New Jersey courts give a lot of deference to parents and always prefer to let both parents continue to raise the children wherever appropriate. Under certain circumstances, however, the state will step in to terminate the parental rights of one or both parents or guardians. For a parent to lose their legal rights, the court must be convinced that the parent has abdicated their parental duties to the detriment of the child. Below, we explain the grounds for terminating parental rights in New Jersey. Call an experienced New Jersey child custody and parental rights attorney for assistance with a child custody matter.
The Grounds for Terminating Parental Rights Under New Jersey Law
New Jersey law lays out five specific, distinct grounds for terminating a parent’s parental rights. Pursuant to NJSA 30:4C-15, any interested person, association, or agency may file a petition to terminate parental rights when any of the following apply:
- A parent has been convicted of abuse, abandonment, neglect, or cruelty of the child.
- The best interests of the child dictate that they should be placed under guardianship away from the parents.
- A child was removed from the home and the guardian or parent has failed for at least a year to correct the circumstances that led to the removal, despite being financially and physically able to do so, even with the assistance of the Department of Children and Families.
- A parent has abandoned the child.
- A parent has been convicted of one of a number of certain crimes against the other parent, the child, or another child. These crimes include murder, manslaughter, or an attempt to kill the child’s other parent, as well as conspiring to, attempting to, or assisting in the commission of such a crime against the child or another child of the parent. Covered crimes also include assault, attempted assault, or other serious acts which resulted or could have resulted in serious injury to the child, the child’s other parent, or another child of the parent.
If any of the above can be proven by any interested party, whether or not they are related to the child in question, then parental rights may be terminated by a New Jersey court. If you believe there are grounds to terminate the parental rights of your co-parent, or if you are facing involuntary termination of your own parental rights, a seasoned child custody attorney can help you understand your rights and protect your family.
Get Help from a Dedicated New Jersey Child Custody Attorney
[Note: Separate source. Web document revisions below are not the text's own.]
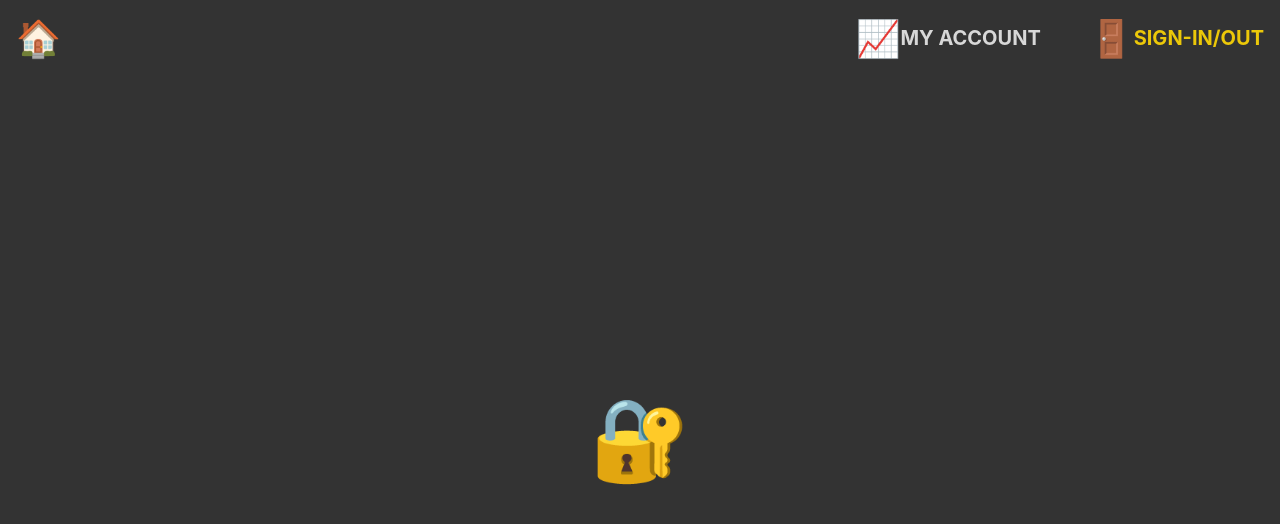
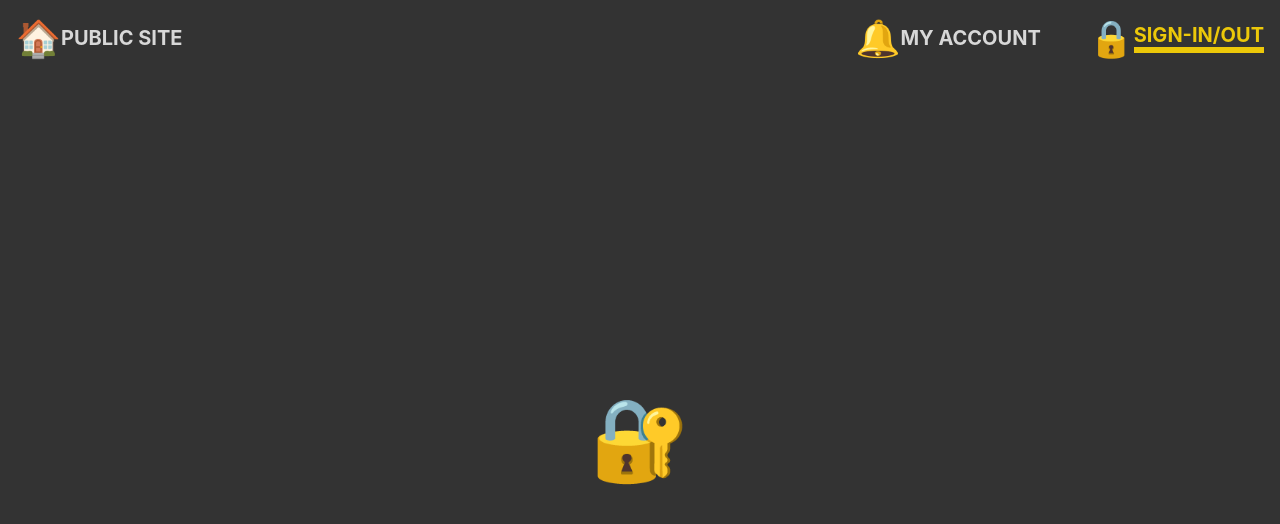
Before and after one commit to w-b-dev/angular-demo, an Angular app: page /login in a window 1280 px wide. Shown: the top 524 px of the page. Built offline with nearby package versions, Linux system fonts and the light colour scheme; no server answers.

Commit message:
Closes #63

```diff
--- a/src/app/Features/navigation/navigation.component.scss
+++ b/src/app/Features/navigation/navigation.component.scss
@@ -25,27 +25,51 @@ nav {
   transition-duration: 250ms;
   transition-timing-function: ease-in-out;
 
+  @media all and (max-width: 640px) {
+    margin-right: 0.5rem;
+    display: inline-flex;
+    justify-content: center;
+    align-items: center;
+    width: 4rem;
+    height: 4rem;
+    border-radius: 50%;
+    background-color: #292929;
+    //box-shadow: inset 0 0 10px 0 rgba(236, 200, 9, 0.65);
+    border: 1px solid #1b1b1b;
+  }
+
   &:last-of-type {
     margin-right: 0;
   }
 
-  @media all and (max-width: 640px) {
-    margin-right: 0.5rem;
-  }
-
   &.active {
     color: #ecc809;
+
+    @media all and (max-width: 640px) {
+      background-color: #ecc809;
+      //box-shadow: inset 0 0 6px 0 rgb(0, 0, 0);
+    }
+
+    .description {
+      border-bottom: 6px solid #ecc809;
+    }
   }
 
   .icon {
     font-size: 2.25rem;
     @media all and (max-width: 640px) {
       font-size: 2.25rem;
+      margin-top: -6px;
     }
   }
 
   .description {
     font-size: 1.25rem;
+    /*transition*/
+    /*animation*/
+    transition-property: all;
+    transition-duration: 100ms;
+    transition-timing-function: ease-in-out;
 
     @media all and (max-width: 640px) {
       display: none;
@@ -56,29 +80,3 @@ nav {
     margin-right: auto;
   }
 }
-
-//.spacer {
-//  display: flex;
-//  justify-content: center;
-//  align-items: center;
-//  flex: 1;
-//  font-size: 1.5rem;
-//  opacity: 0.7;
-//  filter: invert(55%);
-//  transform: scale(0.6);
-//&:nth-of-type(1) {
-//  opacity: 0.5;
-//  filter: invert(75%);
-//  transform: scale(1);
-//}
-//&:nth-of-type(2) {
-//  opacity: 0.6;
-//  filter: invert(65%);
-//  transform: scale(0.85);
-//}
-//&:nth-of-type(3) {
-//  opacity: 0.7;
-//  filter: invert(55%);
-//  transform: scale(0.6);
-//}
-//}
--- a/src/app/Features/navigation/navigation.component.ts
+++ b/src/app/Features/navigation/navigation.component.ts
@@ -7,16 +7,15 @@ import { Component, OnInit } from '@angular/core';
       <a routerLink="/" [routerLinkActiveOptions]="{ exact: true }" routerLinkActive="active" class="nav-link give-me-some-space"
          title="Homepage">
         <span class="icon">🏠</span>
-        <span class="description hidden-on-desktop">Public site</span>
+        <!--hidden-on-desktop-->
+        <span class="description">Public site</span>
       </a>
-      <!--<div class="spacer hidden-on-desktop" title="Up to an extra icon here">◽</div>-->
-      <!--<div class="spacer hidden-on-desktop" title="Up to an extra icon here">◽</div>-->
       <a routerLink="private" routerLinkActive="active" class="nav-link" title="Authenticated page">
-        <span class="icon">📈</span>
+        <span class="icon">🔔</span>
         <span class="description">My Account</span>
       </a>
       <a routerLink="login" routerLinkActive="active" class="nav-link" title="Login and Logout feature">
-        <span class="icon">🚪</span>
+        <span class="icon">🔒</span>
         <span class="description">Sign-in/out</span>
       </a>
     </nav>
```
If you need dedicated and talented legal help with custody, property division, divorce mediation, paternity, premarital agreements, child support, or other family law matters in New Jersey, contact the Union offices of family law attorney John B. D’Alessandro at 908-964-0102.